(DATA FOR PROCESSING)

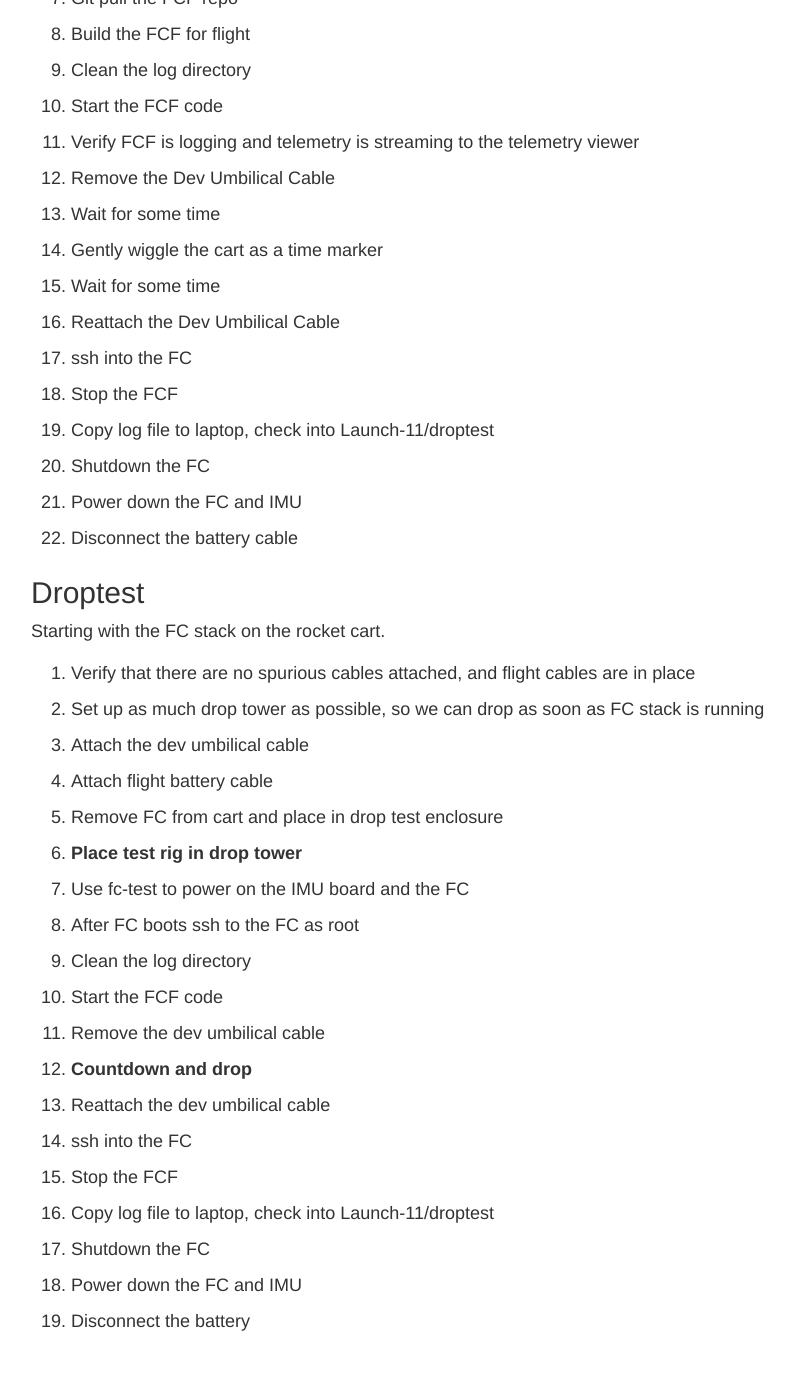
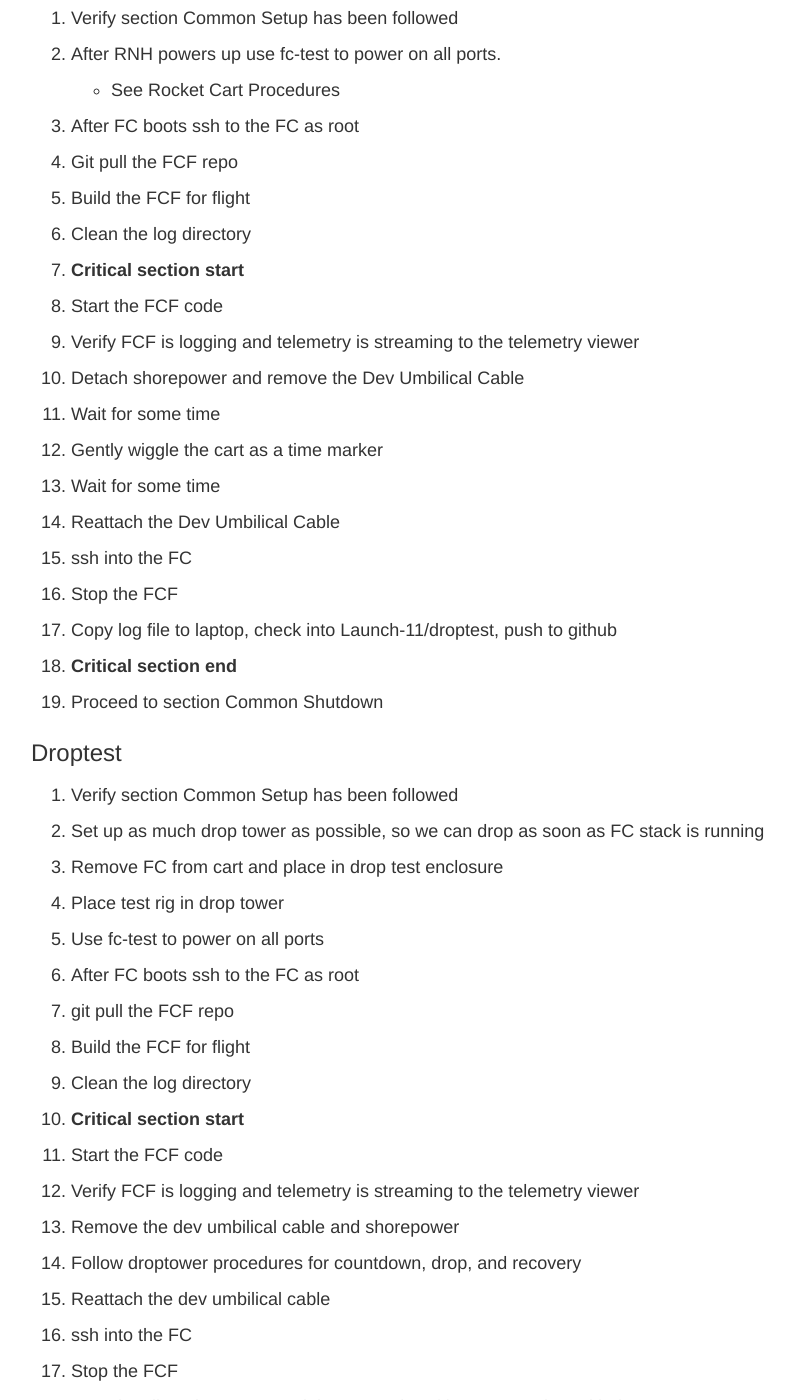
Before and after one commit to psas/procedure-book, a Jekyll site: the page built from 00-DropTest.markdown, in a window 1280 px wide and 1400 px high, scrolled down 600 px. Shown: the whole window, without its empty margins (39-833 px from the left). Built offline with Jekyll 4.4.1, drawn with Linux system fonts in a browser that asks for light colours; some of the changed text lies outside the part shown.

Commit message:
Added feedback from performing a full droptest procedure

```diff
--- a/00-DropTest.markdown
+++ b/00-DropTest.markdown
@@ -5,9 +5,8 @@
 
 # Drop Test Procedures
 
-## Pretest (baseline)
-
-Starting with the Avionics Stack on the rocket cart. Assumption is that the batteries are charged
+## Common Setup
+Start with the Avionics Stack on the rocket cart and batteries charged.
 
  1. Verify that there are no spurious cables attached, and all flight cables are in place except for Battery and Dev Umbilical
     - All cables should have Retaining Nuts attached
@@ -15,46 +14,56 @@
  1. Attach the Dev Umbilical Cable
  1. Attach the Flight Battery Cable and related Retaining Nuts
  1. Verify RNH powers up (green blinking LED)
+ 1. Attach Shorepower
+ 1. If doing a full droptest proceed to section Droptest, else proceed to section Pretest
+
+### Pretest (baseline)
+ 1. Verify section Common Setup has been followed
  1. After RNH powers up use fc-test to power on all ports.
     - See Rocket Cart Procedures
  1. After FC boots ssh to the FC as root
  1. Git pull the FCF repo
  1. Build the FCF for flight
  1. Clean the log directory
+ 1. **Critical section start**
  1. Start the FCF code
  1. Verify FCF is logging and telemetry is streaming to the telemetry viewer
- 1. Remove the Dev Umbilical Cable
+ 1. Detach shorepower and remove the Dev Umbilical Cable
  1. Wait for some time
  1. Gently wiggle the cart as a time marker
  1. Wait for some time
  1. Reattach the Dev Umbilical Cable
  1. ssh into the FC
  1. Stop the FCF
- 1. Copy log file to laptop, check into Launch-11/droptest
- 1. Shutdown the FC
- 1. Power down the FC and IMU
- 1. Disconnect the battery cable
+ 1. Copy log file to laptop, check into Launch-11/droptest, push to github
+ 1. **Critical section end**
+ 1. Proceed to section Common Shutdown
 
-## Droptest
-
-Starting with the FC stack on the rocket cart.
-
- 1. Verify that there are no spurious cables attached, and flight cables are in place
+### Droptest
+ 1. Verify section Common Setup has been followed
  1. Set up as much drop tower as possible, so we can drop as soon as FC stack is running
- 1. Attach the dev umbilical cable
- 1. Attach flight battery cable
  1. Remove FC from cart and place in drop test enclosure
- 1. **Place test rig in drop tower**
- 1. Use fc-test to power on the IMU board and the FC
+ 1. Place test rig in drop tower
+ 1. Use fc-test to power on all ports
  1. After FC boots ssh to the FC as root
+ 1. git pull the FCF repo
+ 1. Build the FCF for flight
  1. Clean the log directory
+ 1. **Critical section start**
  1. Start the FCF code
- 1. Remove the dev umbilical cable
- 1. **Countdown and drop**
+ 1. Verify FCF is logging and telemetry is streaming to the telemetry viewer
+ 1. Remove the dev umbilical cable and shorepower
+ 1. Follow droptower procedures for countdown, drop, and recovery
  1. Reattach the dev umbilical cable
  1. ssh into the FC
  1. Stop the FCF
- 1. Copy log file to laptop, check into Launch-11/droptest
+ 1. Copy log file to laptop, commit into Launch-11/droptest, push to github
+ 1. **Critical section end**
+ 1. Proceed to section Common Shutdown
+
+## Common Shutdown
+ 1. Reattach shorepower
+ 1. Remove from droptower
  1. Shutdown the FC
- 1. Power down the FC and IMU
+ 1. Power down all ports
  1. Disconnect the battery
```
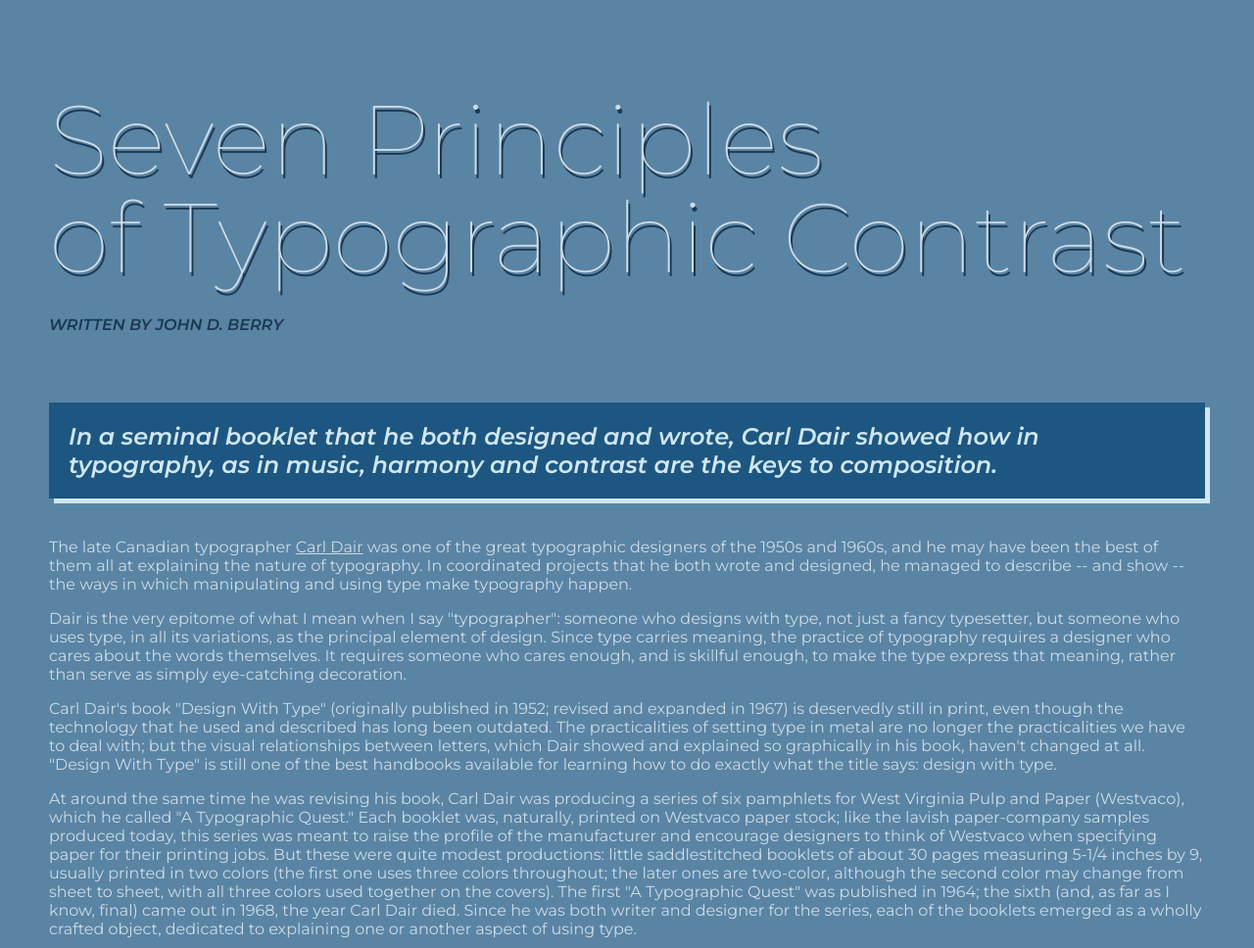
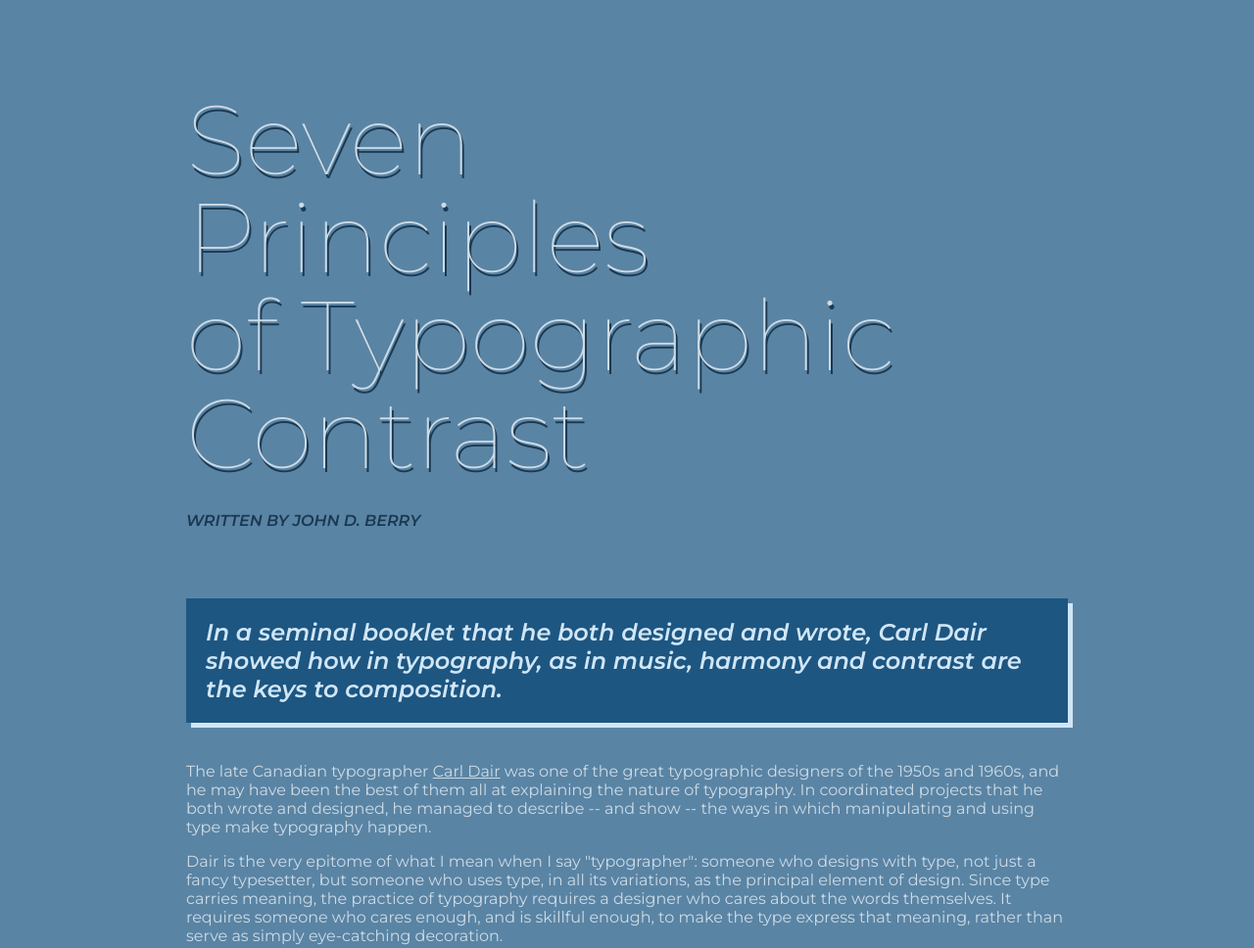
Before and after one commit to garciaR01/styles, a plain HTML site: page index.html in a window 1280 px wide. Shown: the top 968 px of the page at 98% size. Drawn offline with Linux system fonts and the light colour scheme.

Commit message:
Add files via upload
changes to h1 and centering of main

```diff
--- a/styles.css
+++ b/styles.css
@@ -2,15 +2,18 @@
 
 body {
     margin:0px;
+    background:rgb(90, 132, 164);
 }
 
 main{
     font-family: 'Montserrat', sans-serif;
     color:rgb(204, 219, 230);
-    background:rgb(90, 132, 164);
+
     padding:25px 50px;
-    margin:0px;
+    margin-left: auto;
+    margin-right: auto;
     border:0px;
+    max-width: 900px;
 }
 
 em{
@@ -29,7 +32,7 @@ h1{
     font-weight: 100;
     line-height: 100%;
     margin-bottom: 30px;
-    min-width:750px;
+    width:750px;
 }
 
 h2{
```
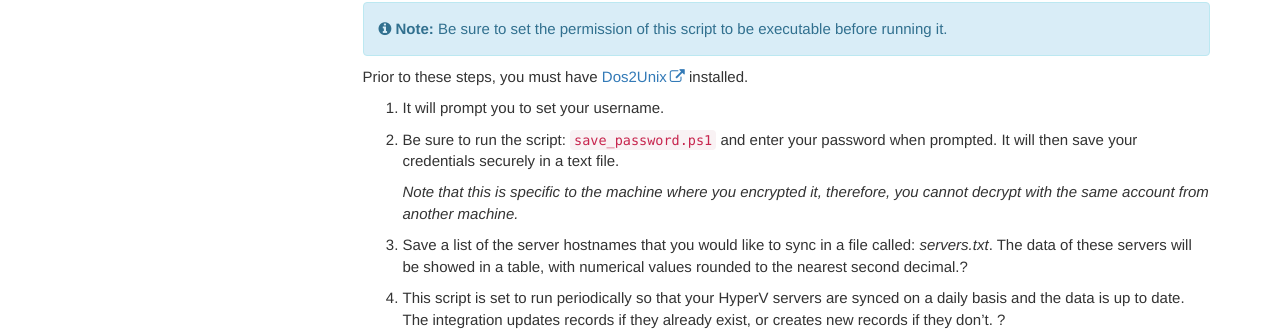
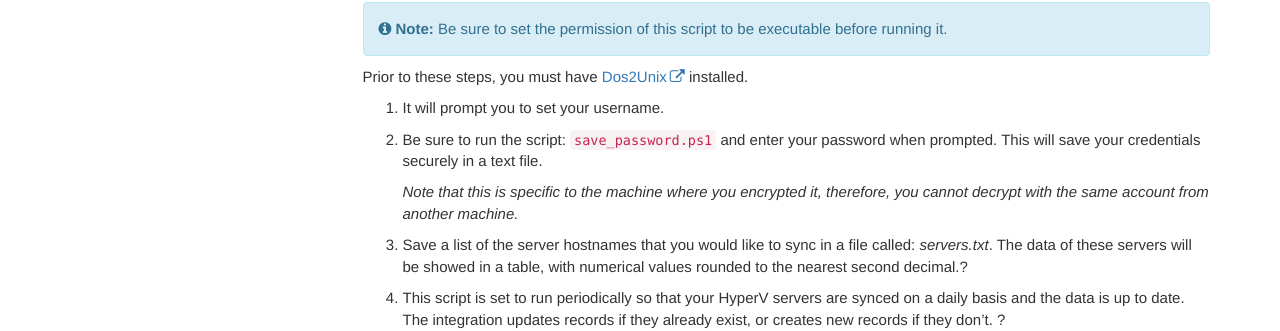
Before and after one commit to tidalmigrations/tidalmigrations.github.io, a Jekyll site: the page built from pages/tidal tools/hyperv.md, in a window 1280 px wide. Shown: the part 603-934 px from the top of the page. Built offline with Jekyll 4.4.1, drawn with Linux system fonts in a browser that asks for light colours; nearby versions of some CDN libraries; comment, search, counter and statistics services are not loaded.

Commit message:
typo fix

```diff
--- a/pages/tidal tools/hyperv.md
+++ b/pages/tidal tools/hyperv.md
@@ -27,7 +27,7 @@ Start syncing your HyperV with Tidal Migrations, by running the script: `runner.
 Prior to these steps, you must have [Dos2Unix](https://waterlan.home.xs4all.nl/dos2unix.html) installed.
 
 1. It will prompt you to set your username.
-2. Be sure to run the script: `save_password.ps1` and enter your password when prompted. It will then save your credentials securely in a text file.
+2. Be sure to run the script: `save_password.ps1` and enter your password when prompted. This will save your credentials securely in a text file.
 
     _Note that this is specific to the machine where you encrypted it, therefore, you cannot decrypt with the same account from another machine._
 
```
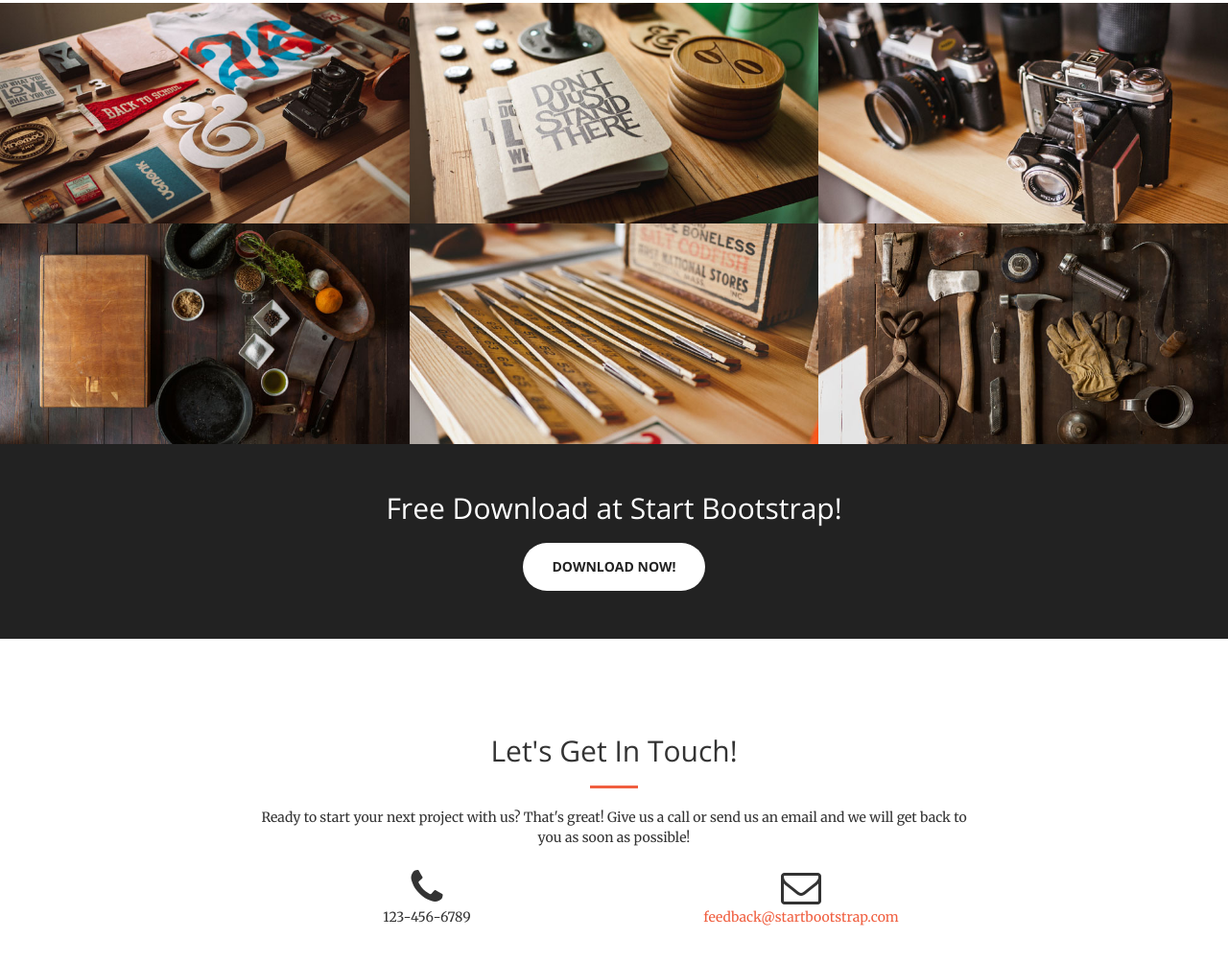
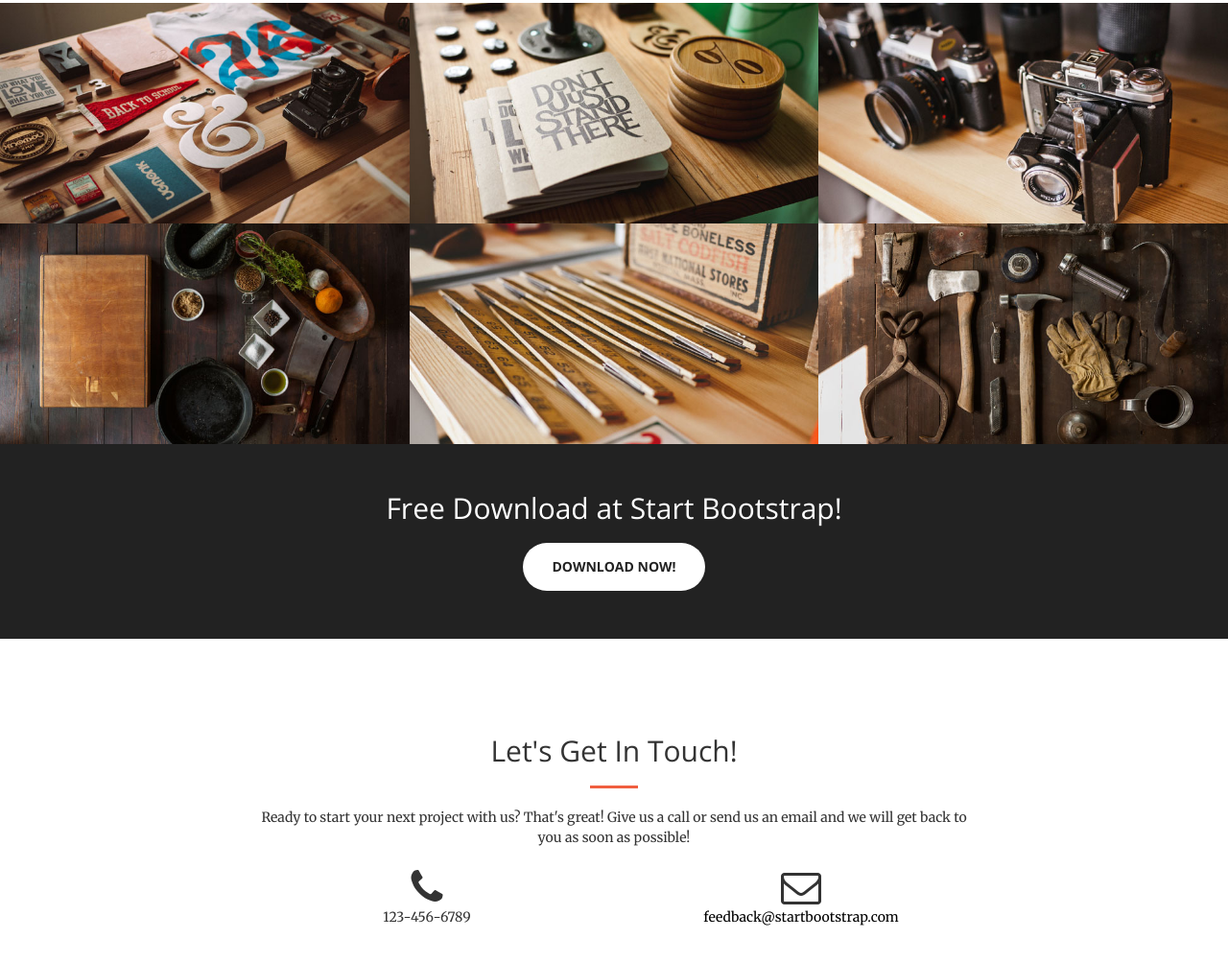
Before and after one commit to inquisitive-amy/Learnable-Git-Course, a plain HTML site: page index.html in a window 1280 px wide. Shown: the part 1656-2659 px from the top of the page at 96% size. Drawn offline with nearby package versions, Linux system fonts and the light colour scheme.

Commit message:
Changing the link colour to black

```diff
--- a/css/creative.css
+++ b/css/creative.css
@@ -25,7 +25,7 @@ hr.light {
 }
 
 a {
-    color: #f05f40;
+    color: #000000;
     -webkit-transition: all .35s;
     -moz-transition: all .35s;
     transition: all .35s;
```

(End DATA FOR PROCESSING)

WHAT TO DO – Lines holding the string "Verify": find them in the listing above and copy each one.

EXERCISE SOLUTION –
  1. Verify that there are no spurious cables attached, and all flight cables are in place except for Battery and Dev Umbilical
  1. Verify RNH powers up (green blinking LED)
+ 1. Verify section Common Setup has been followed
  1. Verify FCF is logging and telemetry is streaming to the telemetry viewer
- 1. Verify that there are no spurious cables attached, and flight cables are in place
+ 1. Verify section Common Setup has been followed
+ 1. Verify FCF is logging and telemetry is streaming to the telemetry viewer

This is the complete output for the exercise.